Police Department. A newly hired employee shall be provided with two complete sets of regular work uniforms. Replacement of uniforms by the City shall be made on an as-needed basis, up to a maximum of two complete uniforms per year, upon approval of the Police Chief. Replacement uniform items shall be issued only upon receipt by the department of the items to be replaced.
Police Department. Uniforms required by Management will be provided, replaced, maintained and cleaned by each employee. Management will provide to each such employee in the classes listed below, an allowance for uniform maintenance and cleaning of twenty-six dollars and fifty cents ($26.50) each pay period. Class Code Class Title 2209-1 Senior Police Service Representative I 2209-2 Senior Police Service Representative II

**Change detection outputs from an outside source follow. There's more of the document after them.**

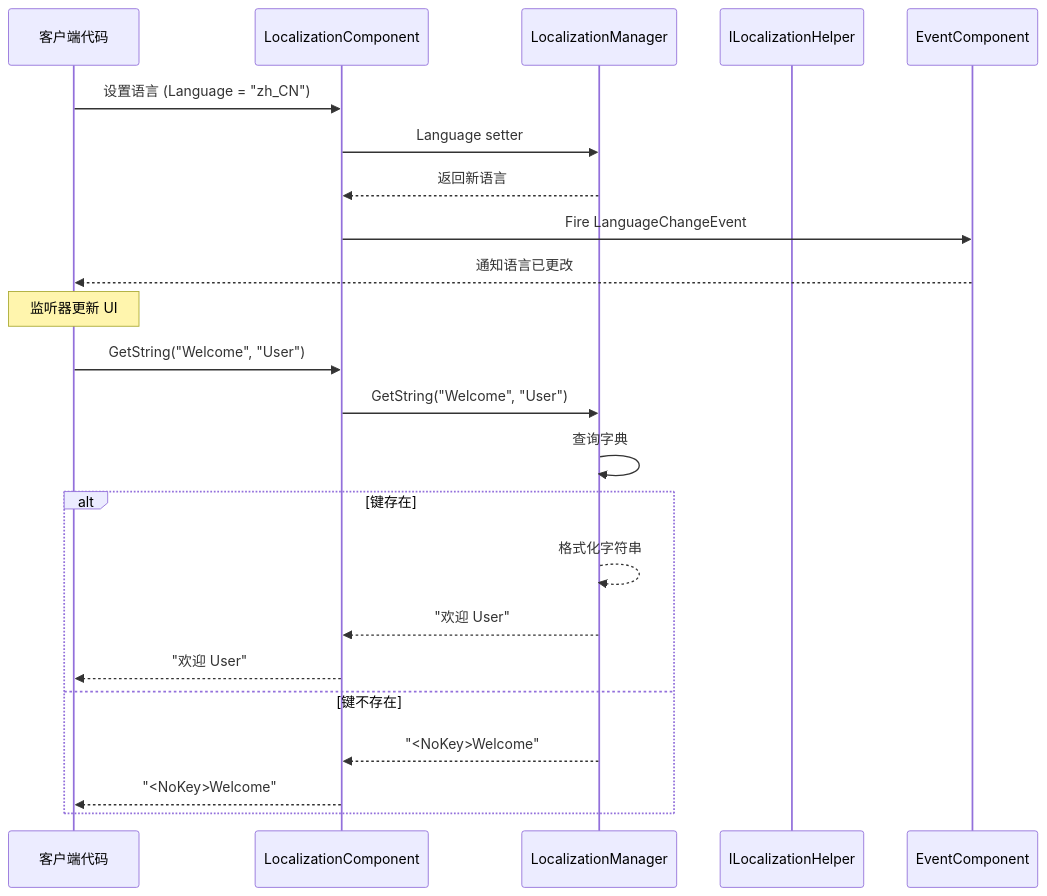
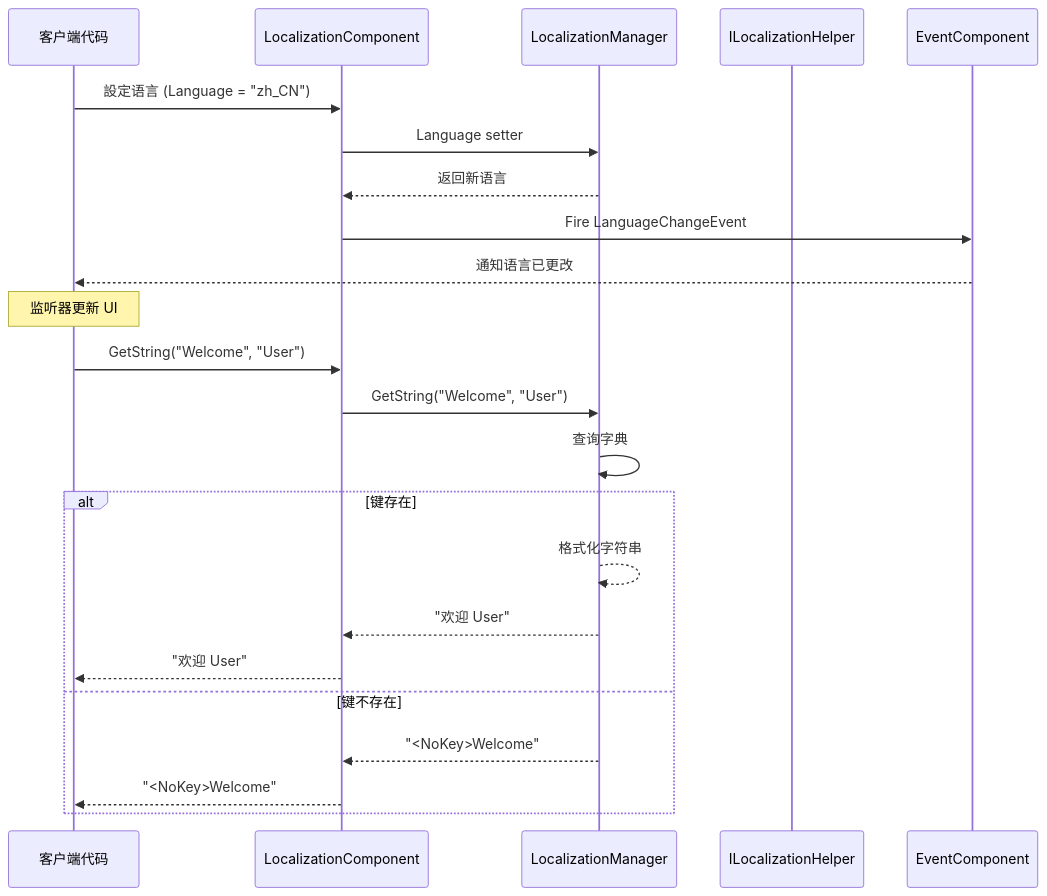
One commit to AlianBlank/GameFrameX.Docs changed the second of 2 diagrams in docs/ja/client/unity/component/localization/09.api-reference.md. Above: the diagram before and after it, drawn with Mermaid. The commit also changed other lines of this file and 603 other files, not shown here.

````diff
--- a/docs/ja/client/unity/component/localization/09.api-reference.md
+++ b/docs/ja/client/unity/component/localization/09.api-reference.md
@@ -450,27 +450,27 @@
 ```mermaid
 sequenceDiagram
     participant Client as 客户端代码
     participant LC as LocalizationComponent
     participant LM as LocalizationManager
     participant LH as ILocalizationHelper
     participant Event as EventComponent
 
-    Client->>LC: 设置语言 (Language = "zh_CN")
+    Client->>LC: 設定语言 (Language = "zh_CN")
     LC->>LM: Language setter
     LM-->>LC: 返回新语言
     LC->>Event: Fire LanguageChangeEvent
     Event-->>Client: 通知语言已更改
     Note over Client: 监听器更新 UI
 
     Client->>LC: GetString("Welcome", "User")
     LC->>LM: GetString("Welcome", "User")
     LM->>LM: 查询字典
     alt 键存在
         LM-->>LM: 格式化字符串
         LM-->>LC: "欢迎 User"
         LC-->>Client: "欢迎 User"
     else 键不存在
         LM-->>LC: "<NoKey>Welcome"
         LC-->>Client: "<NoKey>Welcome"
     end
 ```
````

Police Department. The City shall initially provide Animal Control Officers and Process Servers with three (3) long-sleeve shirts, three (3) short-sleeve shirts, two (2) winter pairs of pants, two (2) summer pairs of pants, one (1) summer jacket, one (1) winter jacket, and a badge.

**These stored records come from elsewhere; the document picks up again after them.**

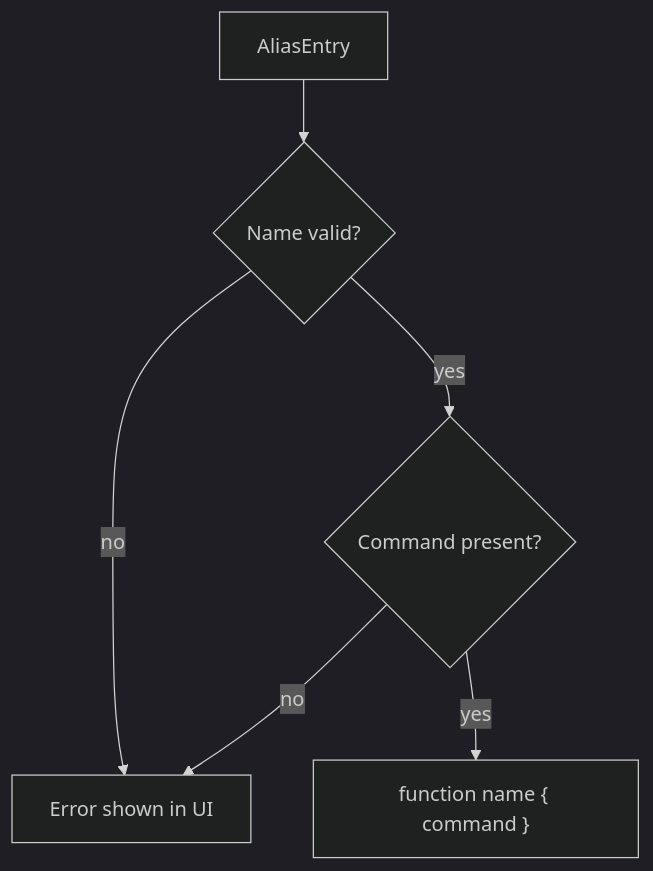
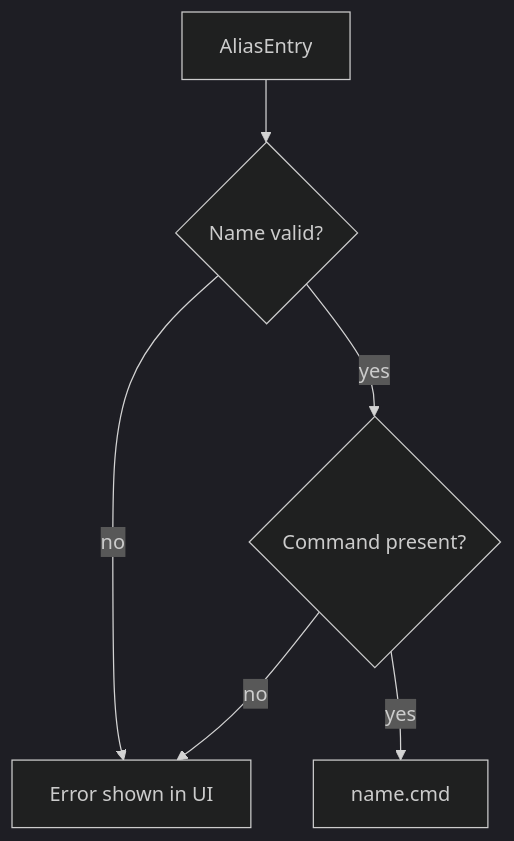
Before and after one commit to hannesgnann-hub/easyalias: the seventh of 7 diagrams in windows_src/docs/ARCHITECTURE.md, drawn with Mermaid (dark theme). The commit also changed other lines of this file and 5 other files, not shown here.

````diff
--- a/windows_src/docs/ARCHITECTURE.md
+++ b/windows_src/docs/ARCHITECTURE.md
@@ -241,14 +239,14 @@
 ```mermaid
 flowchart TD
   AliasEntry["AliasEntry"]
   ValidateName{"Name valid?"}
   ValidateCommand{"Command present?"}
-  FunctionLine["function name { command }"]
+  CmdFile["name.cmd"]
   Error["Error shown in UI"]
 
   AliasEntry --> ValidateName
   ValidateName -- "no" --> Error
   ValidateName -- "yes" --> ValidateCommand
   ValidateCommand -- "no" --> Error
-  ValidateCommand -- "yes" --> FunctionLine
+  ValidateCommand -- "yes" --> CmdFile
 ```
````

Police Department. On his first day as a police officer with the San Antonio Police Department (SAPD), Xxxxx XxXxxx arrested a homeless man for public intoxication. Twenty-three years later, that same man still lives on the streets in downtown San Antonio. “Every day we were doing the same thing over and over again expecting a different outcome, but what we were doing didn’t help our homeless population one bit,” says XxXxxx’x partner Officer Xxx Xxxxxx. “That gentleman shows you just how ineffective it was.” Although it wasn’t doing anything to reduce homelessness in San Antonio, the status quo—issuing tickets, making arrests, and moving people along—was all XxXxxx and Xxxxxx had. That is, until January 2016. “Our supervisor recognized that the traditional formula wasn’t working, so we were tasked with trying something different,” XxXxxx says. “Our only marching orders were to be creative and think outside the box.” Because they had recently received crisis intervention training from SAPD’s Mental Health Unit, XxXxxx and Xxxxxx decided to apply the same principles to homeless outreach by creating a network of social service providers who could collaboratively address homelessness the same way the behavioral health system collaboratively addresses mental illness. The product of their vision is the Homeless Outreach and Positive Encounters (HOPE) Team, a unit of plainclothes officers—similar to the Atlanta Police Department unit—whose main objective isn’t policing the homeless community, but rather helping it. “What we advocate is compassion and accountability: If you’re responding to a crime in progress, then bring a criminal response. If you’re not, bring a crisis response,” XxXxxx says. “Our goal isn’t arresting people; it’s connecting the homeless population to the service providers that are there for them.” To that end, the HOPE Team—including McCann, Farris, and three part-time officers they have trained— focuses on three primary activities: interacting with San Antonio’s homeless population, whom it assists with finding food, shelter, health care, and employment; communicating with service providers about what needs exist in the community and what services they can offer to meet them; and training fellow SAPD officers in CIT principles in pursuit of an agency-wide pivot in police-homeless relations. Although their colleagues initially were skeptical, XxXxxx says the HOPE Team’s approach has catalyzed exactly the paradigm shift they hoped it would. “When you take a pers...